When I was in college, there was a unanimously agreed upon definition of what success looked like. While it wasn’t explicitly stated, it was implied through people’s conversations, behaviors, and decisions.
Most of my friends who went to Berkeley did one of the following:
They worked at prestigious firms like Mckinsey, Goldman Sachs, and Bain. And they went top 10 MBA programs like Harvard, Wharton, or Stanford.
If not the above, they went to Law School or Medical school. Most of this was all done before they turned 30.
This was the implicitly agreed up on definition of success. Needless to say, these people were all smart, ambitious and highly motivated.
By this definition, I was a complete failure. I had no prestigious jobs, no Ivy League MBA, and a bank balance that was close to zero upon graduating from Pepperdine in 2009. At 30 years old, I was basically starting from scratch.
At some point, I realized that I had to give up other people’s definition of success. This is one of the most difficult things to give up because it is so deeply embedded in our cultural narratives that it becomes the standard by which we measure our lives. Even as entrepreneurs we have collectively agreed that fame and fortune are the markers of success.
But, giving up other people’s definition of success is incredibly liberating and ultimately leads to the fullest expression of who you are and what matters to you. It’s not a one-time thing. It’s a daily habit of comparing less and creating more.

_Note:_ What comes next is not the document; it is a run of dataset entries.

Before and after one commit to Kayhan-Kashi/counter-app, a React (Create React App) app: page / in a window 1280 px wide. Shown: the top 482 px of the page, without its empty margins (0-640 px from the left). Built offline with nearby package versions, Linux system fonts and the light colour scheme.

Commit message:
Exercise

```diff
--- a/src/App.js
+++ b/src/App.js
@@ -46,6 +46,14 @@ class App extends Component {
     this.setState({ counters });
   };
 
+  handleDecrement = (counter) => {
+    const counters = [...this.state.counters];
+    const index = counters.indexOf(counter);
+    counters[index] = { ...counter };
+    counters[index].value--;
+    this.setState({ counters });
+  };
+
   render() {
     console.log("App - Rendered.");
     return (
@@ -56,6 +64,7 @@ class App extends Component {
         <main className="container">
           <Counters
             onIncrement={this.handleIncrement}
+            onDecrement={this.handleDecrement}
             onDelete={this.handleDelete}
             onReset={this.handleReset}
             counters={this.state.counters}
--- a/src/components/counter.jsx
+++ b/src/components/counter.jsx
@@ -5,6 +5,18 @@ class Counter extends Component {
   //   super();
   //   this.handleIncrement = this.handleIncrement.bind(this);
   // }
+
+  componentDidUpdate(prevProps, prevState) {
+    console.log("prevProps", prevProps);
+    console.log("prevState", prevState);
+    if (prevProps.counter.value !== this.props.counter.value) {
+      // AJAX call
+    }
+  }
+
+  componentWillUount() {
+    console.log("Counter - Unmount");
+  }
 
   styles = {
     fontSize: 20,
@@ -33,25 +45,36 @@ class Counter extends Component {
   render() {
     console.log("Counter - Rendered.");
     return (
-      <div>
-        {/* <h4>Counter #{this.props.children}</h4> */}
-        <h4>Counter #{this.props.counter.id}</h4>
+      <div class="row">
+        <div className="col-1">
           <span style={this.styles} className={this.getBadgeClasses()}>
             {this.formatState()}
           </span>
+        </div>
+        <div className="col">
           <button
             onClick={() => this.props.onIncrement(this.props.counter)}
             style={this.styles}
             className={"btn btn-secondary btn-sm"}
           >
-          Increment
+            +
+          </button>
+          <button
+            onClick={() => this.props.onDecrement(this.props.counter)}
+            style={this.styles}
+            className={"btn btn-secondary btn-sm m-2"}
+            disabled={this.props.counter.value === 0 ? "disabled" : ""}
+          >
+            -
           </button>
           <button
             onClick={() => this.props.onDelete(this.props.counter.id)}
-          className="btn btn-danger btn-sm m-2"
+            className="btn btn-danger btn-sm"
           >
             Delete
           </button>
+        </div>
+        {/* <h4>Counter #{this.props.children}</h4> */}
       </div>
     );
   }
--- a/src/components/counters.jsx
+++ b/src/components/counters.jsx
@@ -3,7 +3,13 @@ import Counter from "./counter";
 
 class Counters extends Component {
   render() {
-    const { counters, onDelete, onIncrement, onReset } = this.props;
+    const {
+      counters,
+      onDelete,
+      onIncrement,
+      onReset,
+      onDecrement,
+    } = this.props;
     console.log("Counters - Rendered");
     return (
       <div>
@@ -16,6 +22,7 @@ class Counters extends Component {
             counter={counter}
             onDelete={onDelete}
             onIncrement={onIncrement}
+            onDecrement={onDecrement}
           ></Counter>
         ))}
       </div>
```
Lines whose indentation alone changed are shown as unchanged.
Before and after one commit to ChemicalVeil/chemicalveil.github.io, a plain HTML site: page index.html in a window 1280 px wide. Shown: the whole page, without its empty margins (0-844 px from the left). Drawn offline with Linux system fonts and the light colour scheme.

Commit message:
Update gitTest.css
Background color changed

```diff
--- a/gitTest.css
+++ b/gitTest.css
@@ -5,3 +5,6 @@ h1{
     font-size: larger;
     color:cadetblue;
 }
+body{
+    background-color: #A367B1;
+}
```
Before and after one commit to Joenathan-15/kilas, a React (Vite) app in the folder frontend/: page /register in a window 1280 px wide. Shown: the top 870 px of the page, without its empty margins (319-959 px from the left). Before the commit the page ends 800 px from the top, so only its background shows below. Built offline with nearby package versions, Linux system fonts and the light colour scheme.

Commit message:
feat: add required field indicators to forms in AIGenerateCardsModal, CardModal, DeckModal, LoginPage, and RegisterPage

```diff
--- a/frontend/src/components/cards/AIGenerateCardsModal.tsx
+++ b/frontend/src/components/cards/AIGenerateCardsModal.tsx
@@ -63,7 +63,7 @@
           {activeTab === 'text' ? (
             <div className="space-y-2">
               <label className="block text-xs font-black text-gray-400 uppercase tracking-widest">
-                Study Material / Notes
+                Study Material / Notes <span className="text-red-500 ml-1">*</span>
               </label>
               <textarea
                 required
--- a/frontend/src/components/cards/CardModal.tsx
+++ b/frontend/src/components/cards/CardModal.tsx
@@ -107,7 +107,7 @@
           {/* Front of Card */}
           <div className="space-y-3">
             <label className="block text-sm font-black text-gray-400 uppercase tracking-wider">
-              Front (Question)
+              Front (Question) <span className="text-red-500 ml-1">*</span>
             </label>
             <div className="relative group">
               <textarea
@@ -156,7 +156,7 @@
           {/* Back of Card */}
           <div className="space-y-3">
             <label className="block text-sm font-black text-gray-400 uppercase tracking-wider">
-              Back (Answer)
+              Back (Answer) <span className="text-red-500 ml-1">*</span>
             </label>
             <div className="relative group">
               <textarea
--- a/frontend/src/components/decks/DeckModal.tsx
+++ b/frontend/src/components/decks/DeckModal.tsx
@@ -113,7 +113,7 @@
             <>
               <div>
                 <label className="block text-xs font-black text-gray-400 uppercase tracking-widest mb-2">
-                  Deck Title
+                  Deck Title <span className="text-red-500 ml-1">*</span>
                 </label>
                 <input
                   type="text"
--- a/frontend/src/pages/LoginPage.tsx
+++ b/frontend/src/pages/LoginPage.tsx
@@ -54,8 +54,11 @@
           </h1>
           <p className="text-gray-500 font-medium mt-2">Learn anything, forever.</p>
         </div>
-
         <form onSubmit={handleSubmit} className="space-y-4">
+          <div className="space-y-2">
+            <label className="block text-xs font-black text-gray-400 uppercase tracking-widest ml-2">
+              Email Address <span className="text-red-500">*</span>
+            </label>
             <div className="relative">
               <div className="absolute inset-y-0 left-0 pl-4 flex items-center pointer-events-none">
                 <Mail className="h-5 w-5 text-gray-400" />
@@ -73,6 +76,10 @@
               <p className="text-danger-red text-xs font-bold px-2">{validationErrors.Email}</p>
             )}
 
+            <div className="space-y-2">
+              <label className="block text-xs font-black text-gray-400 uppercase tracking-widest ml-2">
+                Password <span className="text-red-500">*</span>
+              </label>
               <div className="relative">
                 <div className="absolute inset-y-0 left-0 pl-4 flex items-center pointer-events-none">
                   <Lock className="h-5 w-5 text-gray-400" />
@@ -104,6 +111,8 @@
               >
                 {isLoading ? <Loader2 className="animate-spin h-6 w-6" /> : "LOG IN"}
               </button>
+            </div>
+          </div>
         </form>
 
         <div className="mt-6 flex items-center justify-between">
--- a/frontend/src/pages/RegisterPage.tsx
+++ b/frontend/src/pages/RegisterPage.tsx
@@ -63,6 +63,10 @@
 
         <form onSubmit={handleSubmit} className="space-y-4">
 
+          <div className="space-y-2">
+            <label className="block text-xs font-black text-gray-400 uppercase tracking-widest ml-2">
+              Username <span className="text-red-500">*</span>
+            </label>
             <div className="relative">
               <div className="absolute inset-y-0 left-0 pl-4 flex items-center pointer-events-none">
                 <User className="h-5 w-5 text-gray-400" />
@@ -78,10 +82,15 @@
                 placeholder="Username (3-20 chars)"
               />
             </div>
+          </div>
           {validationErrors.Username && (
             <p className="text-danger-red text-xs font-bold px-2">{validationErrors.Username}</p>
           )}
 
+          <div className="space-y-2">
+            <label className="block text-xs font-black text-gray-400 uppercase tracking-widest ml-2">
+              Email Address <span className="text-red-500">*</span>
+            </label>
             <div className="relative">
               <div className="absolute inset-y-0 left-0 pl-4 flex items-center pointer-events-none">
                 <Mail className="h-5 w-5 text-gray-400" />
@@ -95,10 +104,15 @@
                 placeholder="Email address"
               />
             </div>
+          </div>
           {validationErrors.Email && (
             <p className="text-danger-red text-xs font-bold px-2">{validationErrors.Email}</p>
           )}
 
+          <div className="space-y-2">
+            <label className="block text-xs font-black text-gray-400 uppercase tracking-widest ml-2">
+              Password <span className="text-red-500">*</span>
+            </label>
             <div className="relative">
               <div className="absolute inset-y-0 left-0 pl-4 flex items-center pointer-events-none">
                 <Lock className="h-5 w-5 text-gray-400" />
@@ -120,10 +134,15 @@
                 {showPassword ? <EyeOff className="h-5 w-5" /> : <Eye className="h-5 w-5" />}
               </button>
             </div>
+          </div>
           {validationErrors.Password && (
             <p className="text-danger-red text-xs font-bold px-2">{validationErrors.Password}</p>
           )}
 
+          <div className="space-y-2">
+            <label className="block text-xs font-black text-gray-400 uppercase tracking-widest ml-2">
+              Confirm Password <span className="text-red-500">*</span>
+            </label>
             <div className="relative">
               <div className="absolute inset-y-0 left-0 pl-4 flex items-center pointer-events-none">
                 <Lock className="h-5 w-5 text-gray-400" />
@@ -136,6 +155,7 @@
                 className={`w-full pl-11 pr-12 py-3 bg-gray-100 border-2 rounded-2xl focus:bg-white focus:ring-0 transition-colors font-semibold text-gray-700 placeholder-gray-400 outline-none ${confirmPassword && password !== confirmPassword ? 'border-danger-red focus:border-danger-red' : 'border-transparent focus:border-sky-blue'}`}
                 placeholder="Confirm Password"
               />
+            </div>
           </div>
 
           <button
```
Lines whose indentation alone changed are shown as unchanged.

Other people aren’t going to live with the consequences of the choices you’ve made. So why would you live your life according to their definition of success?
~ Excerpts From The Article; 5 Things I Had to Give Up To be Successful By Srinivas Rao.